Faced with the fact that the acts or transactions constituting the purchase and sale in the present case took place entirely in California, plaintiff contends that since the underwriters, in their purchase of the securities in California, were acting with a view to distributing the securities in New York, and later did sell some of the securities in New York, their conduct amounted to "an act or transaction constituting the violation". If Hayden, Stone had agreed to act as agents for any of the defendants in selling the stock in New York, In re Hackett, Hoff & Thiermann, Inc., 70 F.2d 815, 819 (7th Cir. 1934); SEC v. Investment Bankers of America, Inc., 181 F. Supp. 346, 348 (D.D.C.1960); Rennie v. Pentagon Ref. Co., 280 Mich. 1, 273 N.W. 325, 327 (1937), plaintiff's contention might have some merit, since there would then at least be some conduct, or act or transaction, constituting a part of the violation in this District. The underwriters, however, including Hayden, Stone, gave a firm commitment to purchase all of the 331,500 shares in California, and the sale was completed when the securities passed and the price was paid there. The underwriters thus became the outright buyers of the stock in California, and their purchase was not contingent in any way on the success of their later distribution or *120 upon the securities being resold in New York. See Dale v. Rosenfeld, 229 F.2d 855, 857 (2d Cir. 1956); In re Danville Hotel Co., 38 F.2d 10, 18 (7th Cir. 1930); I Loss, Securities Regulations, pp. 163-172 (1961). Having made a firm commitment to purchase the stock, followed by payment and delivery of certificates in the names of the underwriters in California to Hayden, Stone as representative of all of the underwriters, the latter were free to do as they pleased with the stock, without any requirement that they sell it in New York.
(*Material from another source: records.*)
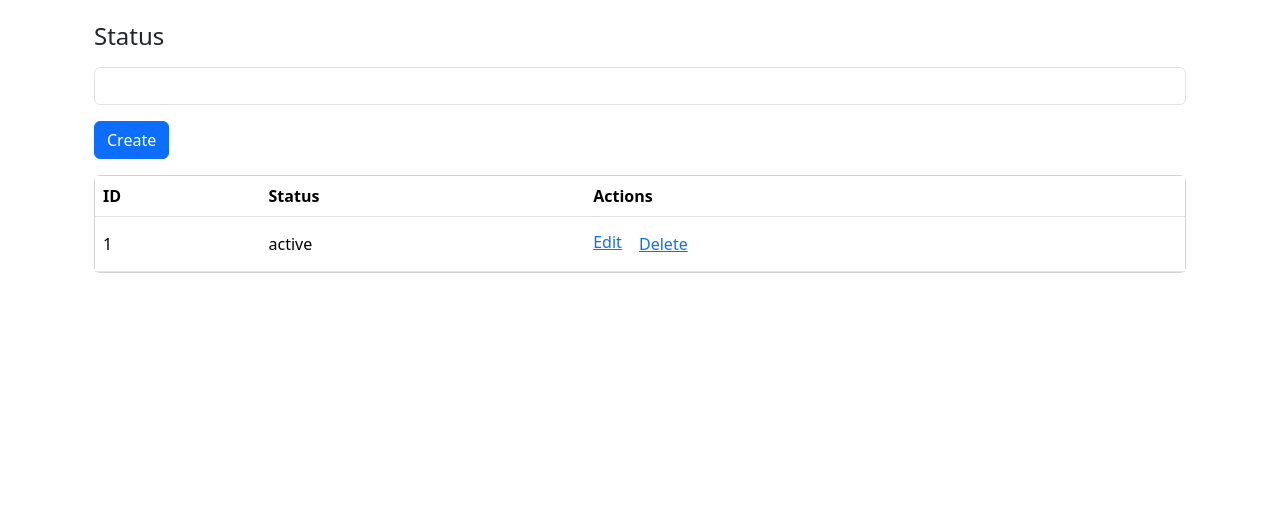
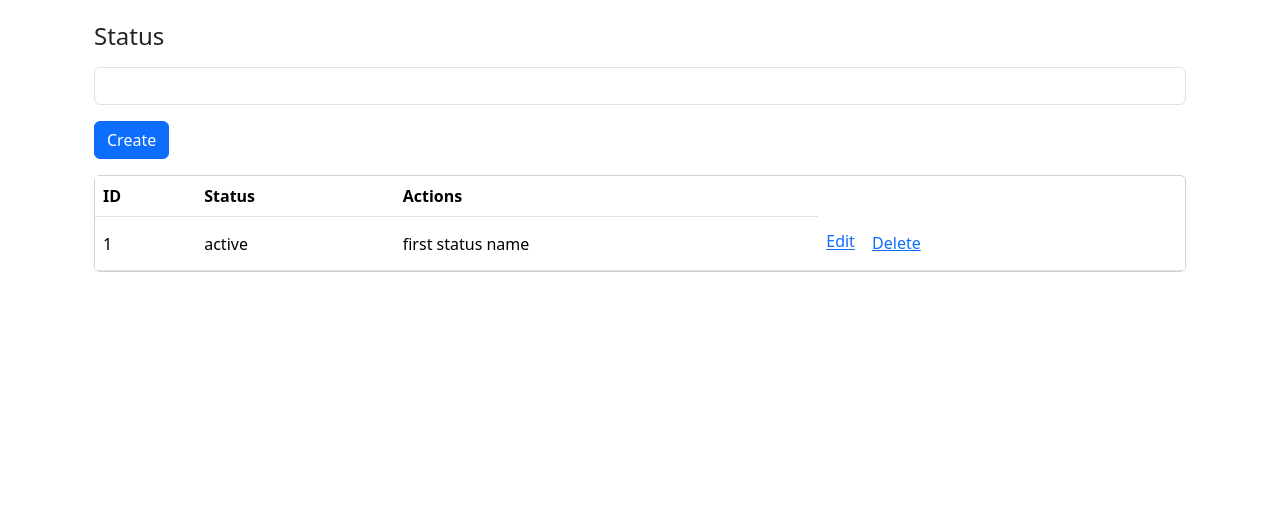
Before and after one commit to SafarGalimzianov/python-project-52, a Django app: page /statuses/ in a window 1280 px wide. Shown: the part 162-673 px from the top of the page. Run offline with Django 5.2, Linux system fonts and the light colour scheme; tables that the repository leaves empty hold one stand-in row (values such as "Sample post").

Commit message:
1.8.?: ...

```diff
--- a/task_manager/statuses/models.py
+++ b/task_manager/statuses/models.py
@@ -1,6 +1,4 @@
 from django.db import models
-
-# Create your models here.
 
 class Status(models.Model):
     status = models.CharField(max_length=150, unique=True)
--- a/task_manager/statuses/views.py
+++ b/task_manager/statuses/views.py
@@ -17,7 +17,6 @@ class StatusPageView(StatusFormMixin, ListView):
 
     def get_queryset(self):
         return Status.objects.all()
-
 
 
 class StatusCreatePageView(StatusFormMixin, CreateView):
--- a/task_manager/templates/statuses/index_statuses.html
+++ b/task_manager/templates/statuses/index_statuses.html
@@ -13,6 +13,7 @@
         <tr>
             <td>{{ content.id }}</td>
             <td>{{ content.status }}</td>
+            <td>first status name</td>
             <td>
                 <a href="{% url 'status_update' content.id %}">Edit</a>
                 <form method="post" action="{% url 'status_delete' content.id %}" style="display:inline;">
```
Plaintiff next contends that the Corporation's retention of New York legal counsel to advise it in connection with the California transactions, together with telephone communications, correspondence and visits to New York is sufficient to establish venue. It appears that New York counsel was retained by the Corporation and furnished it and the underwriters with legal opinions on various aspects of the underlying agreements, including the validity of the Agreement and Plan of Reorganization, the legal existence and authorized capital of the Corporation, the legal validity of the issuance of the shares to be exchanged, and the accuracy and validity of the registration statement and prospectus. This legal groundwork undoubtedly necessitated telephone calls and correspondence between New York and California, as well as visits here by representatives of the Corporation. In support of its contention that such activities in New York provide a basis for venue under § 27, plaintiff relies upon decisions holding that a showing of similar use of interstate facilities, or of the mails, in fraud actions charging violations of § 10(b) of the Exchange Act, establishes venue in the district into which an interstate communication extends. Matheson v. Armbrust, 284 F.2d 670 (9th Cir. 1960); Hooper v. Mountain States Sec. Corp., 282 F.2d 195, 204-205 (5th Cir. 1960), cert. denied, 365 U.S. 814, 81 S. Ct. 695, 5 L. Ed. 2d 693 (1961); United States v. Riedel, 126 F.2d 81, 83 (7th Cir. 1942); Kane v. Central American Mining & Oil, Inc., 235 F. Supp. 559, 565 (S.D.N.Y.1964); Clapp v. Stearns & Co., 229 F. Supp. 305, 307 (S.D.N.Y.1964); Townsend Corp. of America v. Davidson, 222 F. Supp. 1, 3-4 (D.N.J.1963); Dauphin Corp. v. Redwall Corp., 201 F. Supp. 466, 469-70 (D.Del.1962). The elements of a violation of the anti-fraud sections of the securities laws, however, are materially different from, and broader than, those constituting a violation of § 16(b). In order to establish a violation of § 10(b), the plaintiff must prove, as an essential element of the violation, the use of mails or of interstate facilities in connection with the purchase of stock. Hooper v. Mountain States Sec. Corp., supra; Matheson v. Armbrust, supra.[5] Proof of use of the mails or of interstate facilities in such actions is required for the reason that the statute prohibits fraud in connection with dealings in any securities, whether or not they are registered with the Securities Exchange Commission or traded on an SEC-regulated exchange. Securities Exchange Act, § 10 (b), 15 U.S.C. § 78j(b); III Loss, Securities Regulations, p. 1467 (1961).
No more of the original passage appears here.